**What to work on**
Using the entries below, copy out all lines where "HomeEvent" is found.

#####

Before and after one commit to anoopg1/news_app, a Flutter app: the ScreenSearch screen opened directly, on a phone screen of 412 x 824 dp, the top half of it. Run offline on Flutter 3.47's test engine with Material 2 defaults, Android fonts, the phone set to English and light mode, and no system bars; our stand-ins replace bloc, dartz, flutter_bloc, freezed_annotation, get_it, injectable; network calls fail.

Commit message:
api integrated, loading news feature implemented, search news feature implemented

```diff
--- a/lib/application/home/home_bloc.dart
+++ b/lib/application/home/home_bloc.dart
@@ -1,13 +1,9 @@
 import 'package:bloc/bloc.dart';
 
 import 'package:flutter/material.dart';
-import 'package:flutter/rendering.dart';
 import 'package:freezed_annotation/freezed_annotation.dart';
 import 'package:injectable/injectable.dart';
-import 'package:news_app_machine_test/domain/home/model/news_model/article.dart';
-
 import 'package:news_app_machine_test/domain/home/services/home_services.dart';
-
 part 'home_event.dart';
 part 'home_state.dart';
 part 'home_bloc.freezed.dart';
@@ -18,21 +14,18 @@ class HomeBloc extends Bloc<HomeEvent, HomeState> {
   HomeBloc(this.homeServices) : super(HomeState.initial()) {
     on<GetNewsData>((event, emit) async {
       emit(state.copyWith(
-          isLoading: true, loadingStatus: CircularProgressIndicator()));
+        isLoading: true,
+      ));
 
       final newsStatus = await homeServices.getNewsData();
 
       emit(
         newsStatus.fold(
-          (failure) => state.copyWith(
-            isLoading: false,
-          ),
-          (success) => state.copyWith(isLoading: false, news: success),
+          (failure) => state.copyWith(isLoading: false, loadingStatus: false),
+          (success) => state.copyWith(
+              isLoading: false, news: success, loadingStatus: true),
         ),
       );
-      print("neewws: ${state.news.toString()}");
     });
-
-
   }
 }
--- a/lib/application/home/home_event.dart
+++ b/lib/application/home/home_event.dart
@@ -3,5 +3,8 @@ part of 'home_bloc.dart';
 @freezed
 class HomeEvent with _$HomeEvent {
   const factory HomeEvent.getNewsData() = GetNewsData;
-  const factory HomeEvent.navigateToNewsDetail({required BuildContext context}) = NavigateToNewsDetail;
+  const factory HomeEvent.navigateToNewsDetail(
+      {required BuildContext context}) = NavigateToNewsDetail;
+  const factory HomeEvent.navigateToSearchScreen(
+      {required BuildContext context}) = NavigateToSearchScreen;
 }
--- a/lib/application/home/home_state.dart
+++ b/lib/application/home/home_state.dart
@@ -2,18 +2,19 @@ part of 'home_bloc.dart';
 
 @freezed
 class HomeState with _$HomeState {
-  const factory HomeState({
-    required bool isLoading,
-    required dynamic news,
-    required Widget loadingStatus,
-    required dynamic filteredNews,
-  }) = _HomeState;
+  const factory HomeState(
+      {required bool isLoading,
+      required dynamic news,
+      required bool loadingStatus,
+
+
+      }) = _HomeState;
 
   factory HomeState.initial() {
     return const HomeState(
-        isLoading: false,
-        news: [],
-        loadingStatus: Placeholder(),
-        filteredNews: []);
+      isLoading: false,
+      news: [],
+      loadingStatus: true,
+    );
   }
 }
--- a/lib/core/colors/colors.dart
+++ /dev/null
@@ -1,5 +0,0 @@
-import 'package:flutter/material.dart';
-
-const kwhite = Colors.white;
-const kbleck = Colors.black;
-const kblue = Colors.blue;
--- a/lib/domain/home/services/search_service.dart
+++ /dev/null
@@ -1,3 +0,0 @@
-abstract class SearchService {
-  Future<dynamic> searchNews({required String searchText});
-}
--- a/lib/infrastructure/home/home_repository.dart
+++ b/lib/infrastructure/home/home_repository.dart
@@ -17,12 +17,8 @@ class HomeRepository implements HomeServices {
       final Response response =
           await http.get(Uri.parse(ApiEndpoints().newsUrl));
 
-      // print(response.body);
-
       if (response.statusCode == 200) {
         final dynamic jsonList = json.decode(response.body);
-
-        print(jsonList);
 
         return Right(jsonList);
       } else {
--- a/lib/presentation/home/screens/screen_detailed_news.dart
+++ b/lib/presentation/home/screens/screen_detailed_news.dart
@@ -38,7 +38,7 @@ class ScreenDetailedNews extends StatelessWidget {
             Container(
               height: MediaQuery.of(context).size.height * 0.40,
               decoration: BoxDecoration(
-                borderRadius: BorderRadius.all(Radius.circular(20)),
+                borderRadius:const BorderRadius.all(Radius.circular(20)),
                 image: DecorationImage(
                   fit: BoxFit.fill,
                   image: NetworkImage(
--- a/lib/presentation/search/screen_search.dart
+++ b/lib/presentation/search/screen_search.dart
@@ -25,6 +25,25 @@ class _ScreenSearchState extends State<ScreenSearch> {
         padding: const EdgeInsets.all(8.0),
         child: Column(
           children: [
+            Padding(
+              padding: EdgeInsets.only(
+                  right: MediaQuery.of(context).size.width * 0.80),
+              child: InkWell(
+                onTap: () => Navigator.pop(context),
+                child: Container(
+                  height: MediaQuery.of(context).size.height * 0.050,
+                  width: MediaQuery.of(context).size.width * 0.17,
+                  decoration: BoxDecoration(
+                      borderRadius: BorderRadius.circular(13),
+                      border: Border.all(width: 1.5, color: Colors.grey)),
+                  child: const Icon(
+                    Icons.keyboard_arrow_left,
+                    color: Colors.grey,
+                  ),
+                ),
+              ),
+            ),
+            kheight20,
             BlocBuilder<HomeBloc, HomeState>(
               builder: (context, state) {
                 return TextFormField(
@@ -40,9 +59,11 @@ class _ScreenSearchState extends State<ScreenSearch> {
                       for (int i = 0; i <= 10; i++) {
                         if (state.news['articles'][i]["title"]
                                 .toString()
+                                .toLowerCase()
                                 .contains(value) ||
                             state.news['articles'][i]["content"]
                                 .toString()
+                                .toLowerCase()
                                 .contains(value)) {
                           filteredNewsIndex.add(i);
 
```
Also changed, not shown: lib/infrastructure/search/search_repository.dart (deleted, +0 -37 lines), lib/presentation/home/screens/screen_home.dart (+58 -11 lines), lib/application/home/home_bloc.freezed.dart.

#####

**Solution for this task**
@@ -18,21 +14,18 @@ class HomeBloc extends Bloc<HomeEvent, HomeState> {
 class HomeEvent with _$HomeEvent {
   const factory HomeEvent.getNewsData() = GetNewsData;
-  const factory HomeEvent.navigateToNewsDetail({required BuildContext context}) = NavigateToNewsDetail;
+  const factory HomeEvent.navigateToNewsDetail(
+  const factory HomeEvent.navigateToSearchScreen(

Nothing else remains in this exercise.